The output should be every line below, retyped exactly, with no images.
********
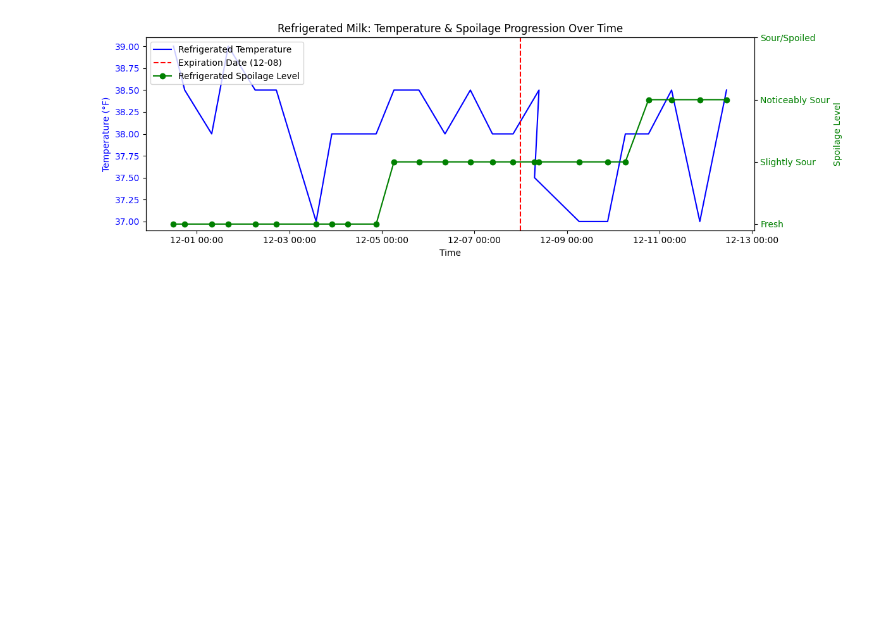
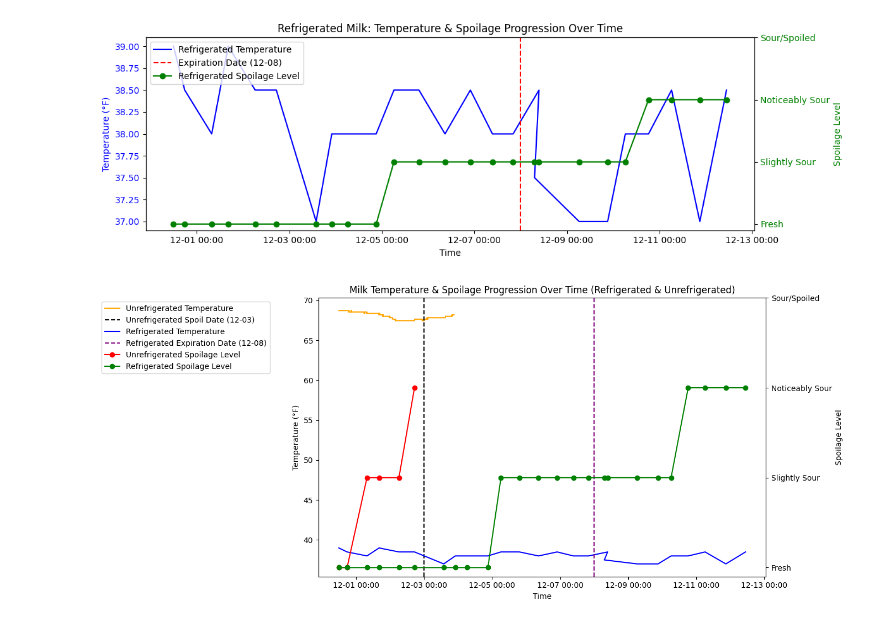
Before and after one commit to NahomAbera/Smart-Milk-Spoilage-Detection-Experiment-Data-Analysis, a Jupyter notebook: Milk_Spoilage_Analysis.ipynb, the cells around one changed output. Cells and saved outputs as stored; diff of their text form; code cells hidden in the pictures; blank space fills up the shorter version.

Commit message:
Update Milk_Spoilage_Analysis.ipynb For Final Analysis

```diff
--- a/Milk_Spoilage_Analysis.ipynb
+++ b/Milk_Spoilage_Analysis.ipynb
@@ -188,3 +188,60 @@ plt.tight_layout()
 plt.show()
 # %% [output]
 [figure]
+# %%
+smell_df = pd.read_excel("Data/data_log_from_smell_test.xlsx")
+smell_df['Timestamp'] = pd.to_datetime(smell_df['Timestamp'], errors='coerce')
+
+sensor_df = pd.read_csv("Data/temperature_log_from_sensor.csv")
+sensor_df['Timestamp'] = pd.to_datetime(sensor_df['Timestamp'], errors='coerce')
+
+smell_map = {'Fresh': 1, 'Slightly Sour': 2, 'Noticeably Sour': 3, 'Sour/Spoiled': 4}
+smell_df['Ref_Smell_Score'] = smell_df['Refrigerated Milk Smell'].map(smell_map)
+smell_df['Unref_Smell_Score'] = smell_df['Unrefrigerated Milk Smell'].map(smell_map)
+
+unref_smell_data = smell_df.dropna(subset=['Unref_Smell_Score'])
+unref_temp_data = sensor_df.dropna(subset=['Temperature (°F)'])
+
+spoil_date = pd.to_datetime('2024-12-03')
+
+ref_expire_date = pd.to_datetime('2024-12-08')
+ref_data = smell_df.dropna(subset=['Ref_Smell_Score'])
+
+fig, ax = plt.subplots(figsize=(14, 6))
+
+ax.plot(unref_temp_data['Timestamp'], unref_temp_data['Temperature (°F)'],
+        color='orange', label='Unrefrigerated Temperature')
+ax.axvline(spoil_date, color='black', linestyle='--', label='Unrefrigerated Spoil Date (12-03)')
+
+ax2 = ax.twinx()
+ax2.plot(unref_smell_data['Timestamp'], unref_smell_data['Unref_Smell_Score'],
+         marker='o', linestyle='-', color='red', label='Unrefrigerated Spoilage Level')
+
+ax.plot(ref_data['Timestamp'], ref_data['Temprature of Refrigerator (F)'],
+        color='blue', label='Refrigerated Temperature')
+ax.axvline(ref_expire_date, color='purple', linestyle='--', label='Refrigerated Expiration Date (12-08)')
+
+ax2.plot(ref_data['Timestamp'], ref_data['Ref_Smell_Score'],
+         marker='o', color='green', linestyle='-', label='Refrigerated Spoilage Level')
+
+ax.set_xlabel("Time")
+ax.set_ylabel("Temperature (°F)")
+ax2.set_ylabel("Spoilage Level")
+
+ax2.set_yticks([1, 2, 3, 4])
+ax2.set_yticklabels(['Fresh', 'Slightly Sour', 'Noticeably Sour', 'Sour/Spoiled'])
+
+ax.xaxis.set_major_locator(mdates.AutoDateLocator())
+ax.xaxis.set_major_formatter(mdates.DateFormatter('%m-%d %H:%M'))
+plt.xticks(rotation=45)
+\
+lines1, labels1 = ax.get_legend_handles_labels()
+lines2, labels2 = ax2.get_legend_handles_labels()
+ax.legend(lines1 + lines2, labels1 + labels2, loc='upper right', bbox_to_anchor=(-0.1, 1))
+
+ax.set_title("Milk Temperature & Spoilage Progression Over Time (Refrigerated & Unrefrigerated)")
+
+plt.tight_layout()
+plt.show()
+# %% [output]
+[figure, added]
```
********
Output for this exercise –
Before and after one commit to NahomAbera/Smart-Milk-Spoilage-Detection-Experiment-Data-Analysis, a Jupyter notebook: Milk_Spoilage_Analysis.ipynb, the cells around one changed output. Cells and saved outputs as stored; diff of their text form; code cells hidden in the pictures; blank space fills up the shorter version.

Commit message:
Update Milk_Spoilage_Analysis.ipynb For Final Analysis

```diff
--- a/Milk_Spoilage_Analysis.ipynb
+++ b/Milk_Spoilage_Analysis.ipynb
@@ -188,3 +188,60 @@ plt.tight_layout()
 plt.show()
 # %% [output]
 [figure]
+# %%
+smell_df = pd.read_excel("Data/data_log_from_smell_test.xlsx")
+smell_df['Timestamp'] = pd.to_datetime(smell_df['Timestamp'], errors='coerce')
+
+sensor_df = pd.read_csv("Data/temperature_log_from_sensor.csv")
+sensor_df['Timestamp'] = pd.to_datetime(sensor_df['Timestamp'], errors='coerce')
+
+smell_map = {'Fresh': 1, 'Slightly Sour': 2, 'Noticeably Sour': 3, 'Sour/Spoiled': 4}
+smell_df['Ref_Smell_Score'] = smell_df['Refrigerated Milk Smell'].map(smell_map)
+smell_df['Unref_Smell_Score'] = smell_df['Unrefrigerated Milk Smell'].map(smell_map)
+
+unref_smell_data = smell_df.dropna(subset=['Unref_Smell_Score'])
+unref_temp_data = sensor_df.dropna(subset=['Temperature (°F)'])
+
+spoil_date = pd.to_datetime('2024-12-03')
+
+ref_expire_date = pd.to_datetime('2024-12-08')
+ref_data = smell_df.dropna(subset=['Ref_Smell_Score'])
+
+fig, ax = plt.subplots(figsize=(14, 6))
+
+ax.plot(unref_temp_data['Timestamp'], unref_temp_data['Temperature (°F)'],
+        color='orange', label='Unrefrigerated Temperature')
+ax.axvline(spoil_date, color='black', linestyle='--', label='Unrefrigerated Spoil Date (12-03)')
+
+ax2 = ax.twinx()
+ax2.plot(unref_smell_data['Timestamp'], unref_smell_data['Unref_Smell_Score'],
+         marker='o', linestyle='-', color='red', label='Unrefrigerated Spoilage Level')
+
+ax.plot(ref_data['Timestamp'], ref_data['Temprature of Refrigerator (F)'],
+        color='blue', label='Refrigerated Temperature')
+ax.axvline(ref_expire_date, color='purple', linestyle='--', label='Refrigerated Expiration Date (12-08)')
+
+ax2.plot(ref_data['Timestamp'], ref_data['Ref_Smell_Score'],
+         marker='o', color='green', linestyle='-', label='Refrigerated Spoilage Level')
+
+ax.set_xlabel("Time")
+ax.set_ylabel("Temperature (°F)")
+ax2.set_ylabel("Spoilage Level")
+
+ax2.set_yticks([1, 2, 3, 4])
+ax2.set_yticklabels(['Fresh', 'Slightly Sour', 'Noticeably Sour', 'Sour/Spoiled'])
+
+ax.xaxis.set_major_locator(mdates.AutoDateLocator())
+ax.xaxis.set_major_formatter(mdates.DateFormatter('%m-%d %H:%M'))
+plt.xticks(rotation=45)
+\
+lines1, labels1 = ax.get_legend_handles_labels()
+lines2, labels2 = ax2.get_legend_handles_labels()
+ax.legend(lines1 + lines2, labels1 + labels2, loc='upper right', bbox_to_anchor=(-0.1, 1))
+
+ax.set_title("Milk Temperature & Spoilage Progression Over Time (Refrigerated & Unrefrigerated)")
+
+plt.tight_layout()
+plt.show()
+# %% [output]
+[figure, added]
```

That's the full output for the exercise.